- [ASSIGNMENT] Wherever a picture appears, skip it and retype the rest of the data exactly.

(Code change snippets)
──────────────────────────────

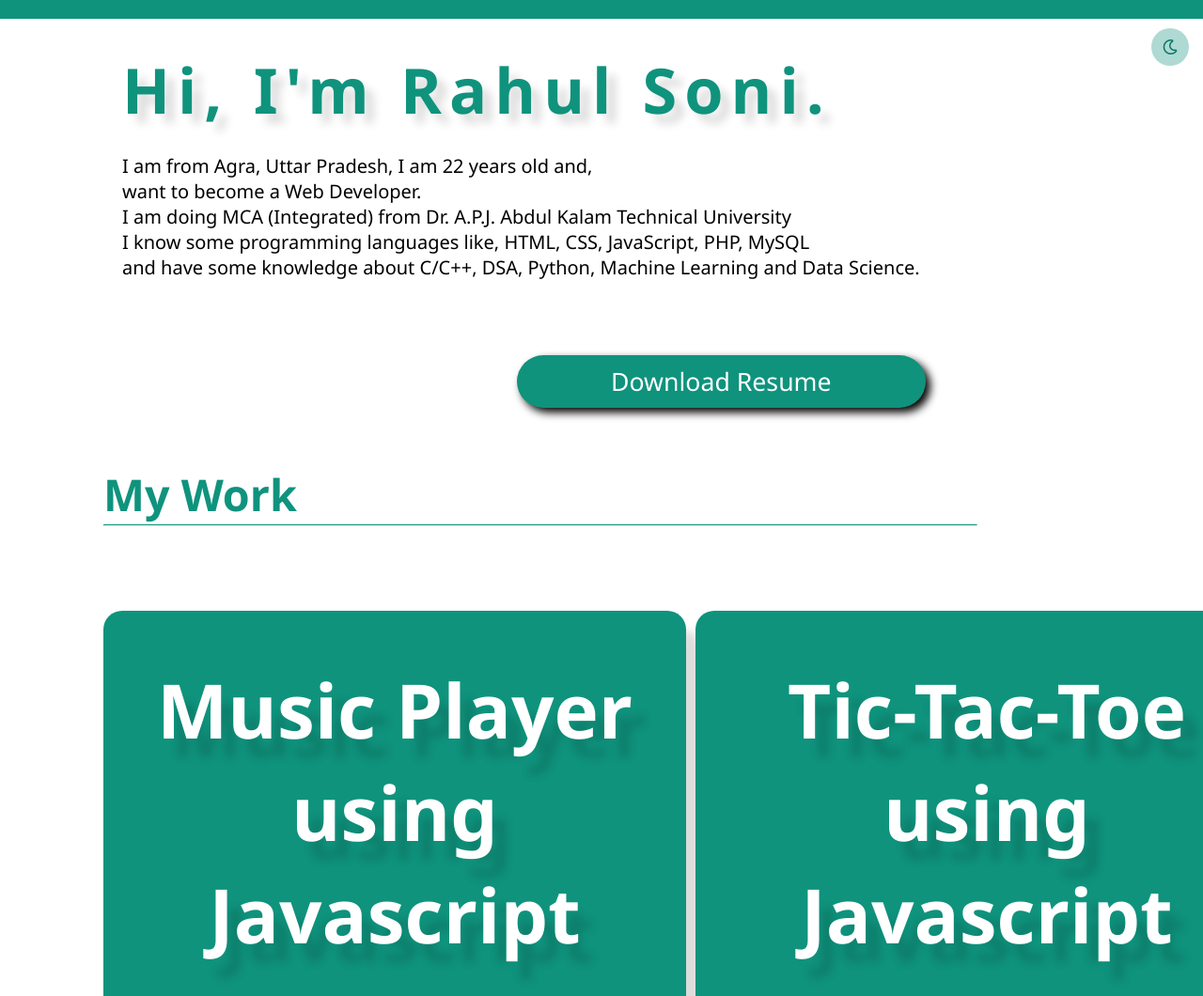
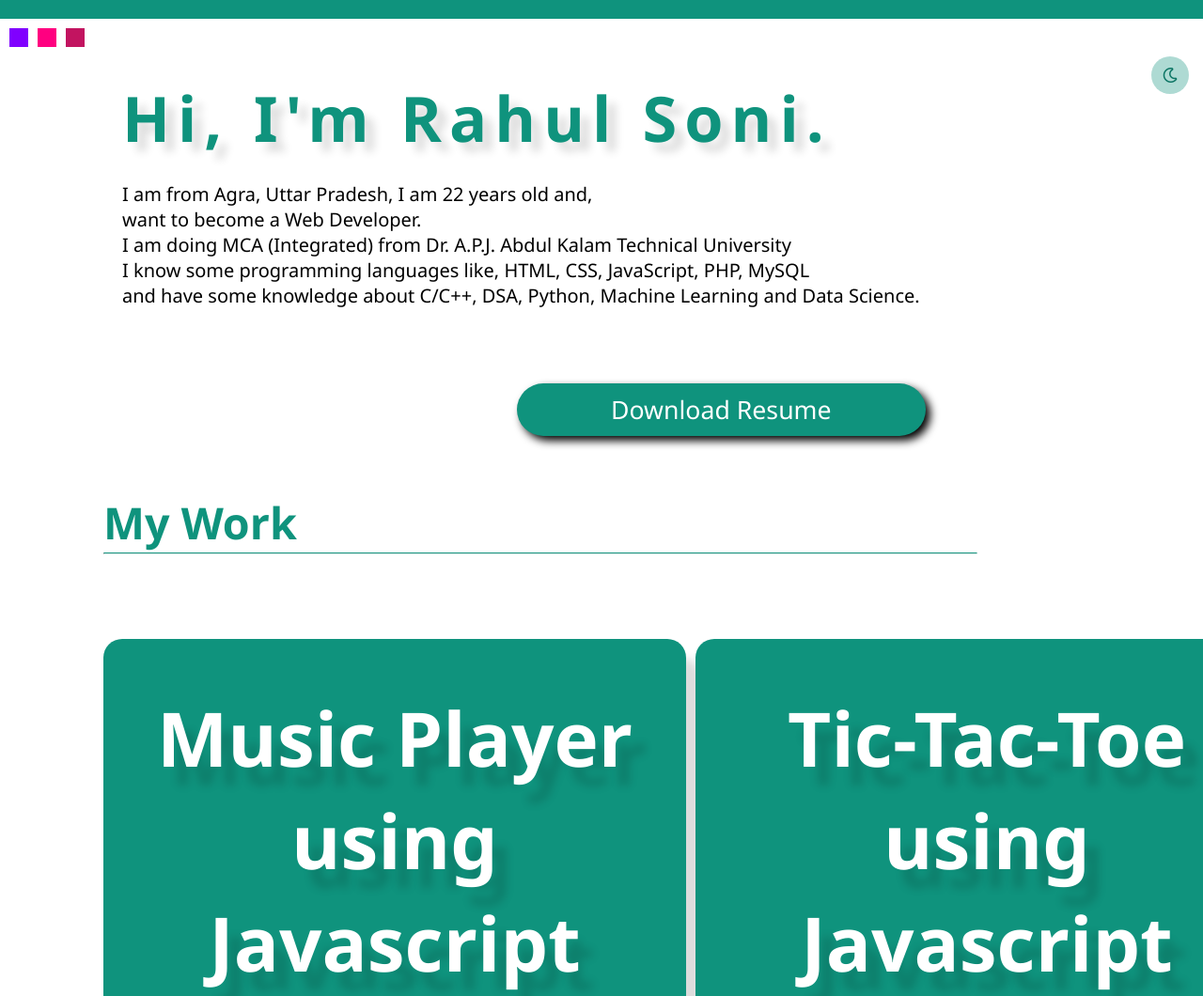
Before and after one commit to RahulSoni-6993/rahulsoni.github.io, a plain HTML site: page index.html in a window 1280 px wide. Shown: the top 1060 px of the page at 94% size. Drawn offline with Linux system fonts and the light colour scheme.

Commit message:
colorchanger

```diff
--- a/index.css
+++ b/index.css
@@ -6,6 +6,33 @@
 body{
     background-color: #0F937D;
 }
+div.bcolor{
+    display: flex;
+}
+div.bred{
+    margin-top: 10px;
+    margin-left: 10px;
+    width: 20px;
+    height: 20px;
+    background-color: #8000FF;
+    cursor: pointer;
+}
+div.bblue{
+    margin-top: 10px;
+    margin-left: 10px;
+    width: 20px;
+    height: 20px;
+    background-color: #FF0080;
+    cursor: pointer;
+}
+div.bmarigold{
+    margin-top: 10px;
+    margin-left: 10px;
+    width: 20px;
+    height: 20px;
+    background-color: #C21460;
+    cursor: pointer;
+}
 div.dark{
     background-color: #24292d;
     color: #fff;
@@ -13,6 +40,9 @@ div.dark{
 .main .darkM{
     float: right;
     background-color: #0f937d56;
+    /* background-color: #8000ff67; */
+    color: #0c7564;
+    /* color: #FF0080;   */
     margin: 10px;
     margin-right: 15px;
     padding: 5px;
@@ -27,7 +57,7 @@ div.dark{
 .darkM::before{
     content: '\f186';
     font-family: 'Font Awesome 5 Free';
-    color: #0c7564;
+    /* color: #0c7564; */
 }
 div.dark .darkM::before{
     content: '\f185';
--- a/index.html
+++ b/index.html
@@ -14,10 +14,11 @@
 </head>
 <body>
     <div class="main">
-        <div class="darkM"></div>
+        <div class="bcolor"><div class="bred" onclick="doBlue()"></div><div class="bblue" onclick="doPink()"></div><div class="bmarigold" onclick="doMaroon()"></div></div>
+        <div class="darkM" id="darkmode"></div>
         <div class="wrapper">
             <div class="intro">
-                <h1>Hi, I'm Rahul Soni.</h1>
+                <h1 id="rs">Hi, I'm Rahul Soni.</h1>
             </div>
             <div class="intro_about">
                 <br>
@@ -30,12 +31,12 @@
                 </ul>
             </div>
         </div>
-        <div class="resume">
+        <div class="resume" id="dr">
             <a href="pagenotfound.html">Download Resume</a>
         </div>
         <div class="my-work">
             <div class="my-work-title">
-                <h1>My Work</h1>
+                <h1 id="mw">My Work</h1>
             </div>
             <hr>
             <div class="projects">
@@ -53,14 +54,14 @@
                 </div>
             </div>
         </div>
-        <div class="feelfree">
+        <div class="feelfree" id="ffree">
             <div class="ff">
                 <div class="ttl">
                     <h1>Feel free to say Hi</h1>
                 </div>
                 <div class="about-resume">
-                    <a href="about.html" class="am">About Me</a>
-                    <a href="certificates.html" class="vr">My Certificates</a>
+                    <a href="about.html" class="am" id="ame">About Me</a>
+                    <a href="certificates.html" class="vr" id="mc">My Certificates</a>
                 </div>
             </div>
         </div>
@@ -73,7 +74,7 @@
             </div>
             <hr>
             <div class="disclaimer">
-                <p>All information are my own and only reflects my point of view. All projects are completed and designed by me.</p>
+                <p id="dc">All information are my own and only reflects my point of view. All projects are completed and designed by me.</p>
             </div>
         </div>
     </div>
@@ -84,6 +85,100 @@
         darkM.onclick = function(){
             main.classList.toggle("dark")
         }
+        function doBlue(){
+            document.body.style.backgroundColor = "#8000FF";
+            var dm = document.getElementById("darkmode");
+            var rs = document.getElementById("rs");
+            var dr = document.getElementById("dr");
+            var pttl = document.querySelectorAll(".project-title");
+            var mw = document.getElementById("mw");
+            var ffree = document.getElementById("ffree");
+            var ame = document.getElementById("ame");
+            var mc = document.getElementById("mc");
+            var i = document.getElementsByTagName("i");
+            var dc = document.getElementById("dc");
+
+            dm.style.color = "#8000FF";
+            dm.style.backgroundColor = "#8000ff67";
+            rs.style.color = "#8000FF";
+            dr.style.backgroundColor = "#8000FF";
+            pttl[0].style.backgroundColor = "#8000FF";
+            pttl[1].style.backgroundColor = "#8000FF";
+            pttl[2].style.backgroundColor = "#8000FF";
+            pttl[3].style.backgroundColor = "#8000FF";
+            mw.style.color = "#8000FF";
+            ffree.style.backgroundColor = "#8000FF";
+            ame.style.color = "#8000FF";
+            mc.style.color = "#8000FF";
+            i[0].style.color = "#8000FF";
+            i[1].style.color = "#8000FF";
+            i[2].style.color = "#8000FF";
+            i[3].style.color = "#8000FF";
+            dc.style.color = "#8000FF";
+        }
+        function doPink(){
+            document.body.style.backgroundColor = "#FF0080";
+            var dm = document.getElementById("darkmode");
+            var rs = document.getElementById("rs");
+            var dr = document.getElementById("dr");
+            var pttl = document.querySelectorAll(".project-title");
+            var mw = document.getElementById("mw");
+            var ffree = document.getElementById("ffree");
+            var ame = document.getElementById("ame");
+            var mc = document.getElementById("mc");
+            var i = document.getElementsByTagName("i");
+            var dc = document.getElementById("dc");
+
+
+            dm.style.color = "#FF0080";
+            dm.style.backgroundColor = "#ff008062"
+            rs.style.color = "#FF0080";
+            dr.style.backgroundColor = "#FF0080";
+            pttl[0].style.backgroundColor = "#FF0080";
+            pttl[1].style.backgroundColor = "#FF0080";
+            pttl[2].style.backgroundColor = "#FF0080";
+            pttl[3].style.backgroundColor = "#FF0080";
+            mw.style.color = "#FF0080";
+            ffree.style.backgroundColor = "#FF0080";
+            ame.style.color = "#FF0080";
+            mc.style.color = "#FF0080";
+            i[0].style.color = "#FF0080";
+            i[1].style.color = "#FF0080";
+            i[2].style.color = "#FF0080";
+            i[3].style.color = "#FF0080";
+            dc.style.color = "#FF0080";
+        }
+        function doMaroon(){
+            document.body.style.backgroundColor = "#C21460";
+            var dm = document.getElementById("darkmode");
+            var rs = document.getElementById("rs");
+            var dr = document.getElementById("dr");
+            var pttl = document.querySelectorAll(".project-title");
+            var mw = document.getElementById("mw");
+            var ffree = document.getElementById("ffree");
+            var ame = document.getElementById("ame");
+            var mc = document.getElementById("mc");
+            var i = document.getElementsByTagName("i");
+            var dc = document.getElementById("dc");
+
+            dm.style.color = "#C21460";
+            dm.style.backgroundColor = "#c2145f70"
+            rs.style.color = "#C21460";
+            dr.style.backgroundColor = "#C21460";
+            pttl[0].style.backgroundColor = "#C21460";
+            pttl[1].style.backgroundColor = "#C21460";
+            pttl[2].style.backgroundColor = "#C21460";
+            pttl[3].style.backgroundColor = "#C21460";
+            mw.style.color = "#C21460";
+            ffree.style.backgroundColor = "#C21460";
+            ame.style.color = "#C21460";
+            mc.style.color = "#C21460";
+            i[0].style.color = "#C21460";
+            i[1].style.color = "#C21460";
+            i[2].style.color = "#C21460";
+            i[3].style.color = "#C21460";
+            dc.style.color = "#C21460";
+        }
     </script>
 </body>
 </html>
```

──────────────────────────────

- [WRITTEN ANSWER]
Before and after one commit to RahulSoni-6993/rahulsoni.github.io, a plain HTML site: page index.html in a window 1280 px wide. Shown: the top 1060 px of the page at 94% size. Drawn offline with Linux system fonts and the light colour scheme.

Commit message:
colorchanger

```diff
--- a/index.css
+++ b/index.css
@@ -6,6 +6,33 @@
 body{
     background-color: #0F937D;
 }
+div.bcolor{
+    display: flex;
+}
+div.bred{
+    margin-top: 10px;
+    margin-left: 10px;
+    width: 20px;
+    height: 20px;
+    background-color: #8000FF;
+    cursor: pointer;
+}
+div.bblue{
+    margin-top: 10px;
+    margin-left: 10px;
+    width: 20px;
+    height: 20px;
+    background-color: #FF0080;
+    cursor: pointer;
+}
+div.bmarigold{
+    margin-top: 10px;
+    margin-left: 10px;
+    width: 20px;
+    height: 20px;
+    background-color: #C21460;
+    cursor: pointer;
+}
 div.dark{
     background-color: #24292d;
     color: #fff;
@@ -13,6 +40,9 @@ div.dark{
 .main .darkM{
     float: right;
     background-color: #0f937d56;
+    /* background-color: #8000ff67; */
+    color: #0c7564;
+    /* color: #FF0080;   */
     margin: 10px;
     margin-right: 15px;
     padding: 5px;
@@ -27,7 +57,7 @@ div.dark{
 .darkM::before{
     content: '\f186';
     font-family: 'Font Awesome 5 Free';
-    color: #0c7564;
+    /* color: #0c7564; */
 }
 div.dark .darkM::before{
     content: '\f185';
--- a/index.html
+++ b/index.html
@@ -14,10 +14,11 @@
 </head>
 <body>
     <div class="main">
-        <div class="darkM"></div>
+        <div class="bcolor"><div class="bred" onclick="doBlue()"></div><div class="bblue" onclick="doPink()"></div><div class="bmarigold" onclick="doMaroon()"></div></div>
+        <div class="darkM" id="darkmode"></div>
         <div class="wrapper">
             <div class="intro">
-                <h1>Hi, I'm Rahul Soni.</h1>
+                <h1 id="rs">Hi, I'm Rahul Soni.</h1>
             </div>
             <div class="intro_about">
                 <br>
@@ -30,12 +31,12 @@
                 </ul>
             </div>
         </div>
-        <div class="resume">
+        <div class="resume" id="dr">
             <a href="pagenotfound.html">Download Resume</a>
         </div>
         <div class="my-work">
             <div class="my-work-title">
-                <h1>My Work</h1>
+                <h1 id="mw">My Work</h1>
             </div>
             <hr>
             <div class="projects">
@@ -53,14 +54,14 @@
                 </div>
             </div>
         </div>
-        <div class="feelfree">
+        <div class="feelfree" id="ffree">
             <div class="ff">
                 <div class="ttl">
                     <h1>Feel free to say Hi</h1>
                 </div>
                 <div class="about-resume">
-                    <a href="about.html" class="am">About Me</a>
-                    <a href="certificates.html" class="vr">My Certificates</a>
+                    <a href="about.html" class="am" id="ame">About Me</a>
+                    <a href="certificates.html" class="vr" id="mc">My Certificates</a>
                 </div>
             </div>
         </div>
@@ -73,7 +74,7 @@
             </div>
             <hr>
             <div class="disclaimer">
-                <p>All information are my own and only reflects my point of view. All projects are completed and designed by me.</p>
+                <p id="dc">All information are my own and only reflects my point of view. All projects are completed and designed by me.</p>
             </div>
         </div>
     </div>
@@ -84,6 +85,100 @@
         darkM.onclick = function(){
             main.classList.toggle("dark")
         }
+        function doBlue(){
+            document.body.style.backgroundColor = "#8000FF";
+            var dm = document.getElementById("darkmode");
+            var rs = document.getElementById("rs");
+            var dr = document.getElementById("dr");
+            var pttl = document.querySelectorAll(".project-title");
+            var mw = document.getElementById("mw");
+            var ffree = document.getElementById("ffree");
+            var ame = document.getElementById("ame");
+            var mc = document.getElementById("mc");
+            var i = document.getElementsByTagName("i");
+            var dc = document.getElementById("dc");
+
+            dm.style.color = "#8000FF";
+            dm.style.backgroundColor = "#8000ff67";
+            rs.style.color = "#8000FF";
+            dr.style.backgroundColor = "#8000FF";
+            pttl[0].style.backgroundColor = "#8000FF";
+            pttl[1].style.backgroundColor = "#8000FF";
+            pttl[2].style.backgroundColor = "#8000FF";
+            pttl[3].style.backgroundColor = "#8000FF";
+            mw.style.color = "#8000FF";
+            ffree.style.backgroundColor = "#8000FF";
+            ame.style.color = "#8000FF";
+            mc.style.color = "#8000FF";
+            i[0].style.color = "#8000FF";
+            i[1].style.color = "#8000FF";
+            i[2].style.color = "#8000FF";
+            i[3].style.color = "#8000FF";
+            dc.style.color = "#8000FF";
+        }
+        function doPink(){
+            document.body.style.backgroundColor = "#FF0080";
+            var dm = document.getElementById("darkmode");
+            var rs = document.getElementById("rs");
+            var dr = document.getElementById("dr");
+            var pttl = document.querySelectorAll(".project-title");
+            var mw = document.getElementById("mw");
+            var ffree = document.getElementById("ffree");
+            var ame = document.getElementById("ame");
+            var mc = document.getElementById("mc");
+            var i = document.getElementsByTagName("i");
+            var dc = document.getElementById("dc");
+
+
+            dm.style.color = "#FF0080";
+            dm.style.backgroundColor = "#ff008062"
+            rs.style.color = "#FF0080";
+            dr.style.backgroundColor = "#FF0080";
+            pttl[0].style.backgroundColor = "#FF0080";
+            pttl[1].style.backgroundColor = "#FF0080";
+            pttl[2].style.backgroundColor = "#FF0080";
+            pttl[3].style.backgroundColor = "#FF0080";
+            mw.style.color = "#FF0080";
+            ffree.style.backgroundColor = "#FF0080";
+            ame.style.color = "#FF0080";
+            mc.style.color = "#FF0080";
+            i[0].style.color = "#FF0080";
+            i[1].style.color = "#FF0080";
+            i[2].style.color = "#FF0080";
+            i[3].style.color = "#FF0080";
+            dc.style.color = "#FF0080";
+        }
+        function doMaroon(){
+            document.body.style.backgroundColor = "#C21460";
+            var dm = document.getElementById("darkmode");
+            var rs = document.getElementById("rs");
+            var dr = document.getElementById("dr");
+            var pttl = document.querySelectorAll(".project-title");
+            var mw = document.getElementById("mw");
+            var ffree = document.getElementById("ffree");
+            var ame = document.getElementById("ame");
+            var mc = document.getElementById("mc");
+            var i = document.getElementsByTagName("i");
+            var dc = document.getElementById("dc");
+
+            dm.style.color = "#C21460";
+            dm.style.backgroundColor = "#c2145f70"
+            rs.style.color = "#C21460";
+            dr.style.backgroundColor = "#C21460";
+            pttl[0].style.backgroundColor = "#C21460";
+            pttl[1].style.backgroundColor = "#C21460";
+            pttl[2].style.backgroundColor = "#C21460";
+            pttl[3].style.backgroundColor = "#C21460";
+            mw.style.color = "#C21460";
+            ffree.style.backgroundColor = "#C21460";
+            ame.style.color = "#C21460";
+            mc.style.color = "#C21460";
+            i[0].style.color = "#C21460";
+            i[1].style.color = "#C21460";
+            i[2].style.color = "#C21460";
+            i[3].style.color = "#C21460";
+            dc.style.color = "#C21460";
+        }
     </script>
 </body>
 </html>
```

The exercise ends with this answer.